Perhaps laying on my living room floor while recovering from an allergic reaction all by my lonesome wasn’t the best time to watch The Crazies.
I should explain that though I’m crazy about scary movies, the really good ones that scare you spitless, I’m just a little…frightened of the really good ones. Fortunately, or rather, unfortunately, there haven’t been many good ones in a looong time.
Ever since I saw the preview for The Crazies, I had a feeling it would be good, really good. Only, the last few promising scary movies had let me down. The Happening was good, but the reveal of what was causing the mass suicides was anti-climatic, the science was cooky, and it wasn’t so much scary as thought provoking. While Devil was better at being creepy and gave me more to think about, it wasn’t high in the scare stakes (unless you count the horror of possible damnation). From the previews, The Crazies started off well, but where would they go with it? Had the previews ruined the best parts?

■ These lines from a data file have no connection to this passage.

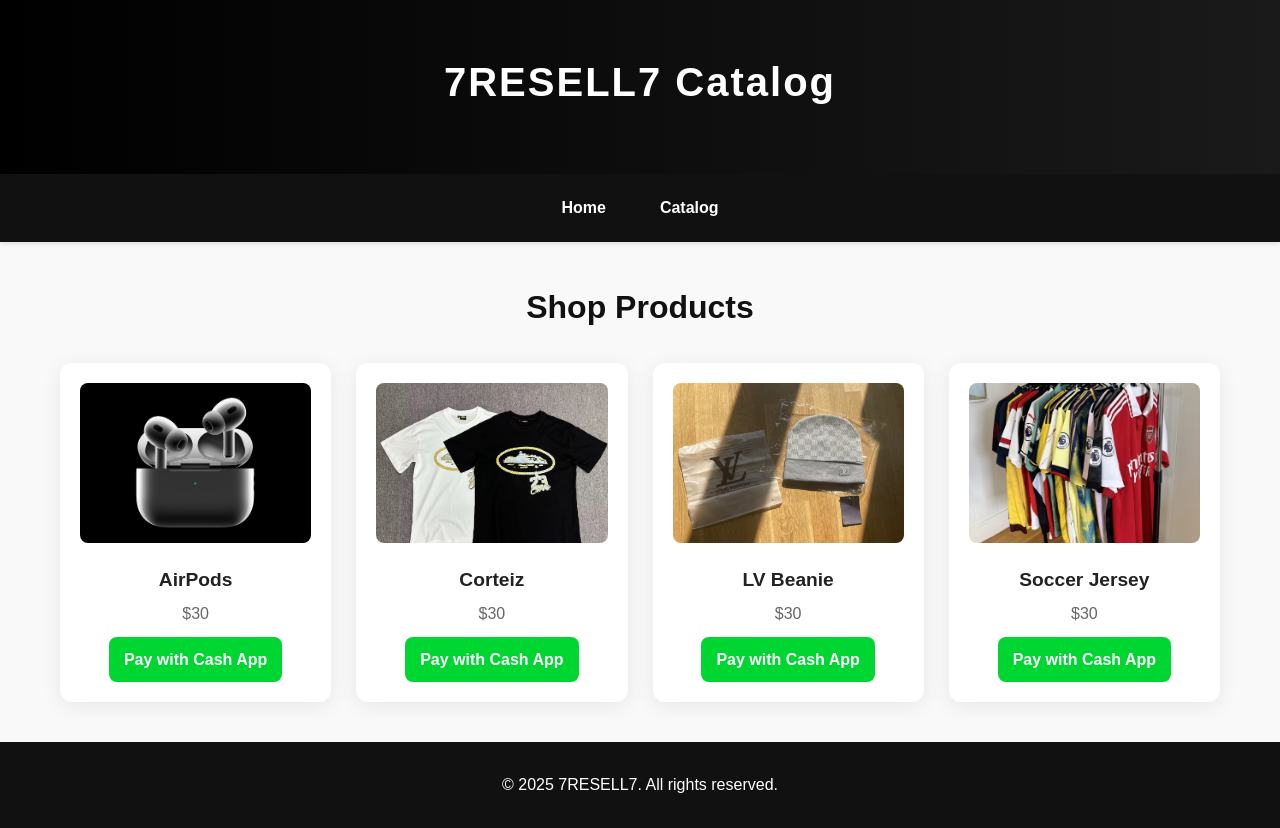
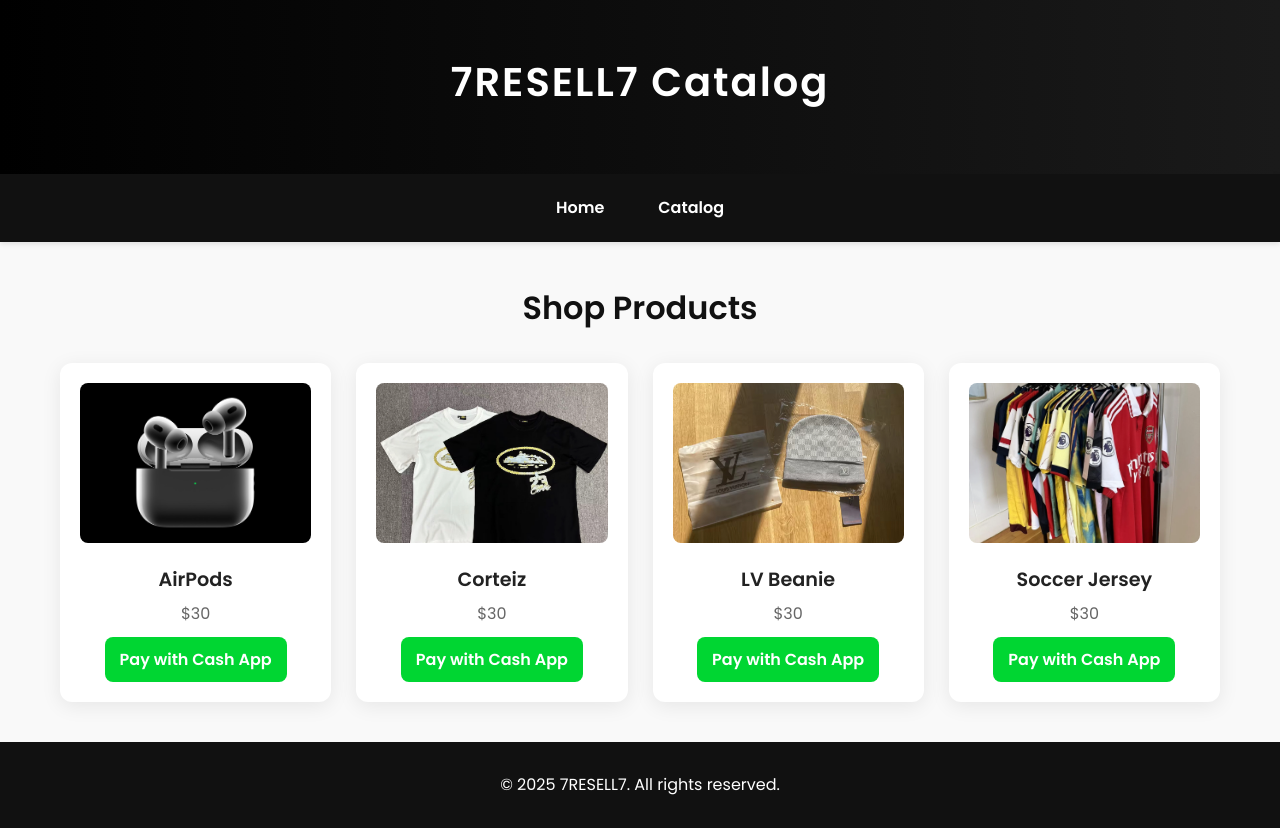
Before and after one commit to hotwiring/resell, a plain HTML site: page catalog.html in a window 1280 px wide. Drawn offline with Linux system fonts and the light colour scheme.

Commit message:
Update catalog.html

```diff
--- a/catalog.html
+++ b/catalog.html
@@ -4,7 +4,8 @@
   <meta charset="UTF-8" />
   <meta name="viewport" content="width=device-width, initial-scale=1" />
   <title>7RESELL7 - Catalog</title>
-  <link rel="stylesheet" href="style.css">
+  <link rel="stylesheet" href="style.css" />
+  <link href="https://fonts.googleapis.com/css2?family=Poppins:wght@400;600&display=swap" rel="stylesheet">
 </head>
 <body>
 
```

Any good horror movie has to do a few key things: either question or validate our humanity, which means it either shows the awful cruelties we can inflict on one another, usually in a bid for survival or it makes us feel comfortable in the knowledge that in the face of great evil, we never lose our humanity and care for others; it has to challenge societal norms or government policy (indeed, George Romero claims his zombies were greatly influenced by the times–Vietnam, especially), and; whether anyone actually lives, there is no real happy ending. The Crazies hits every single mark.
The Crazies takes place in a small town outside of Cedar Rapids, Iowa. The local sheriff (played by someone who looks just like Josh Duhmel (sp?), in my opinion) has to kill the town drunk at a baseball game. Later that same day, a man murders his family. At the same time, the Sheriff and his deputy are investigating the discovery of a parachuted body in the river. As bizarre instances of violence mount, and the army becomes involved, the citizens must fight for their survival.
It’s difficult to say in how many ways this movie scared, aggravated, and touched me without giving away too much of the movie, which, I think would be especially cruel. Part of what makes this movie good is the slowly dawning horror of just what has happened here. The climax of the movie was a little unbelievable, but with all of the groundwork that they laid for it made it believable enough in the context of this fictional world. They pulled off the dramatic twist at the end as well. Rather than worrying whether or not they would force feed me a horrible sequel, I was amazed at what it implied for these ficticious people I’d been watching and rooting for.
The special thing about this movie was not only was it horrifying, I really cared. I wasn’t just watching to see how gruesomely they could kill people; I actually wanted these people to live. The horror wasn’t in the effects but in the story, the scenario.
Update: Through extensive Netflix research, I found out that this is a remake of a *gasp* George Romero film. How ON was I? Seeing the original is on my list of things to do now. The consensus seems to be that this version improved upon the original.
- Who will direct Universal’s OUIJA Film… McG or Breck Eisner? (geektyrant.com)
- Saturday’s Six: Movie-Inspired Phobias (mutantreviewers.wordpress.com)
- Top 10 Horror Movies of 2010 (moviefone.com)
- Suspected Mass Suicide: Police Searching for 5 adults and 8 kids (rawjustice.com)